§ YOUR OBJECTIVE:
Gather from the listing below each line that includes the word "common", and copy it.

§ TASK MATERIAL:
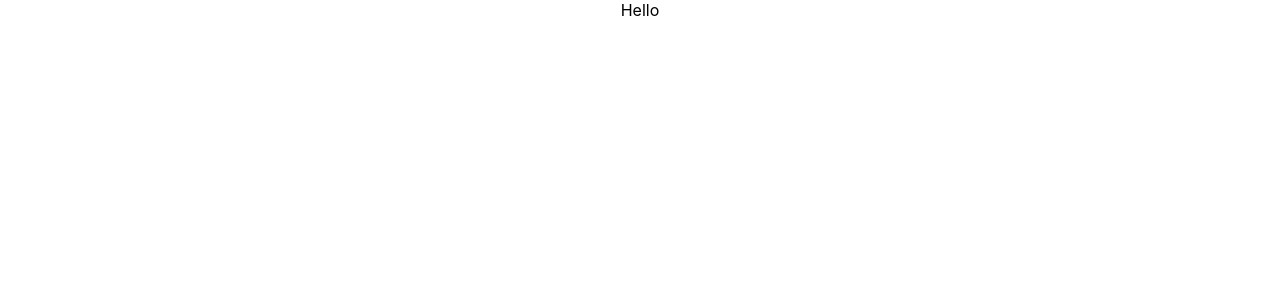
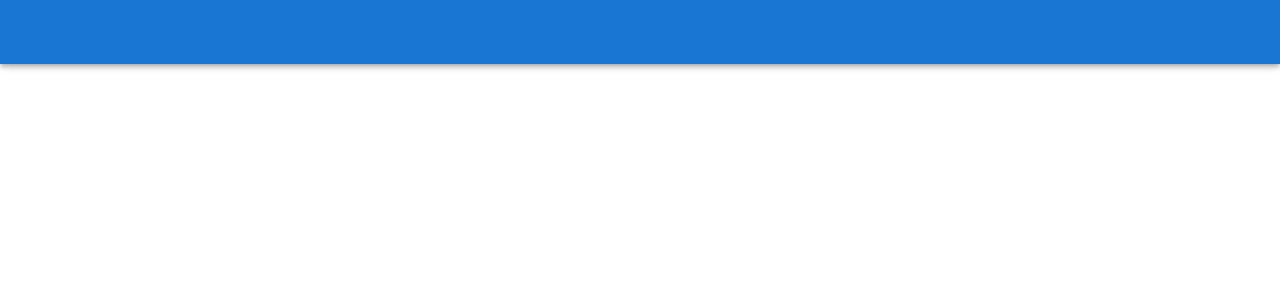
Before and after one commit to pmswami/IMDB-Clone, a React (Create React App) app in the folder imdb-clone/: page / in a window 1280 px wide. Shown: the top 300 px of the page. Built offline with nearby package versions, Linux system fonts and the light colour scheme.

Commit message:
Added AppBar

```diff
--- /dev/null
+++ b/imdb-clone/src/components/common/Header.jsx
@@ -0,0 +1,18 @@
+import React from "react";
+import { AppBar, Toolbar } from "@mui/material";
+import Typography from "@mui/material/Typography";
+import Button from "@mui/material/Button";
+import IconButton from "@mui/material/IconButton";
+import MenuIcon from "@mui/icons-material/Menu";
+
+function Header() {
+  return (
+    <>
+      <AppBar>
+        <Toolbar></Toolbar>
+      </AppBar>
+    </>
+  );
+}
+
+export default Header;
--- a/imdb-clone/src/pages/Home.jsx
+++ b/imdb-clone/src/pages/Home.jsx
@@ -1,5 +1,11 @@
+import Header from "../components/common/Header";
+
 const Home = () => {
-  return <div>Hello</div>;
+  return (
+    <div>
+      <Header />
+    </div>
+  );
 };
 
 export default Home;
```
Also changed, not shown: imdb-clone/package.json (+7 -0 lines), 1 other file (tests, documents, lock files or other folders).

§ ANSWER SECTION:
+++ b/imdb-clone/src/components/common/Header.jsx
+import Header from "../components/common/Header";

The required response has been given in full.